Paperwork and bureaucratic systems have determined what we know about the past. It seems that now, as the digital is overtaking paper (though mirroring its forms), historians are able to see the significance of the materiality of paper and its role in knowledge making – because it is no longer taken for granted.

The contributors to this volume discuss the ways in which public and private institutions – asylums, hospitals, and armies – developed bureaucratic systems which have determined the parameters of our access to the past. The authors present case studies of paperwork in different national contexts, which engage with themes of privacy and public accountability, the beginning of record-keeping practices and their ‘ends’, both in the sense of their purposes and in what happens to paper after the work has finished, including preservation and curation in repositories of various kinds, through to the place of paper and paperwork in a ‘paperless’ world.

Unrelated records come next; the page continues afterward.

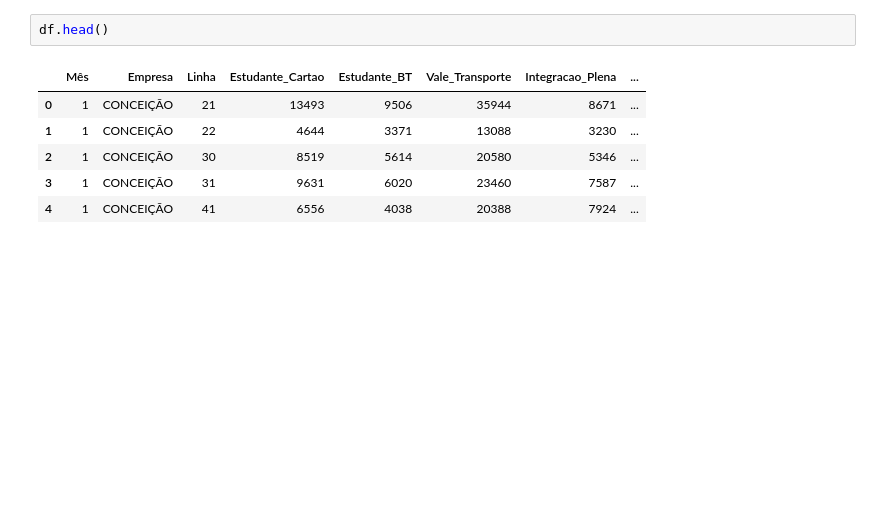
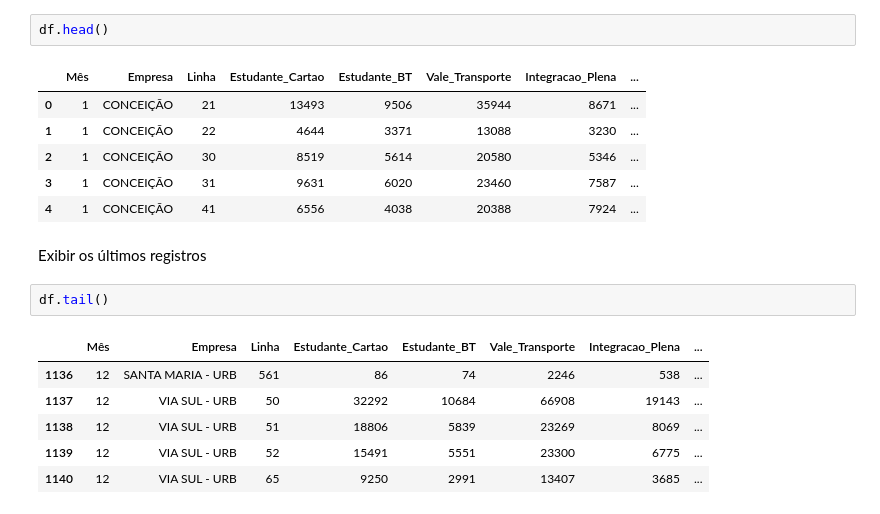
Before and after one commit to georgemaia/dadosabertos, a Jupyter notebook: mobilidade/rn-natal/Bilhetagem_Eletrônica-2018-Analitico.ipynb, the cells around one changed output. Saved outputs shown, nothing was run; the diff lists cells and outputs as text; blank space fills up the shorter version.

```diff
--- a/mobilidade/rn-natal/Bilhetagem_Eletrônica-2018-Analitico.ipynb
+++ b/mobilidade/rn-natal/Bilhetagem_Eletrônica-2018-Analitico.ipynb
@@ -59,3 +59,14 @@ df.head()
 | 2 | 1 | CONCEIÇÃO | 30 | 8519 | 5614 | 20580 | 5346 | ... |
 | 3 | 1 | CONCEIÇÃO | 31 | 9631 | 6020 | 23460 | 7587 | ... |
 | 4 | 1 | CONCEIÇÃO | 41 | 6556 | 4038 | 20388 | 7924 | ... |
+# %% [markdown]
+Exibir os últimos registros
+# %%
+df.tail()
+# %% [output]
+|  | Mês | Empresa | Linha | Estudante_Cartao | Estudante_BT | Vale_Transporte | Integracao_Plena | ... |
+| 1136 | 12 | SANTA MARIA - URB | 561 | 86 | 74 | 2246 | 538 | ... |
+| 1137 | 12 | VIA SUL - URB | 50 | 32292 | 10684 | 66908 | 19143 | ... |
+| 1138 | 12 | VIA SUL - URB | 51 | 18806 | 5839 | 23269 | 8069 | ... |
+| 1139 | 12 | VIA SUL - URB | 52 | 15491 | 5551 | 23300 | 6775 | ... |
+| 1140 | 12 | VIA SUL - URB | 65 | 9250 | 2991 | 13407 | 3685 | ... |
```
Also changed, not shown: parts of 20 cells of this notebook, 1 other file.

The chapters in this book were originally published in a special issue of Rethinking History: The Journal of Theory and Practice.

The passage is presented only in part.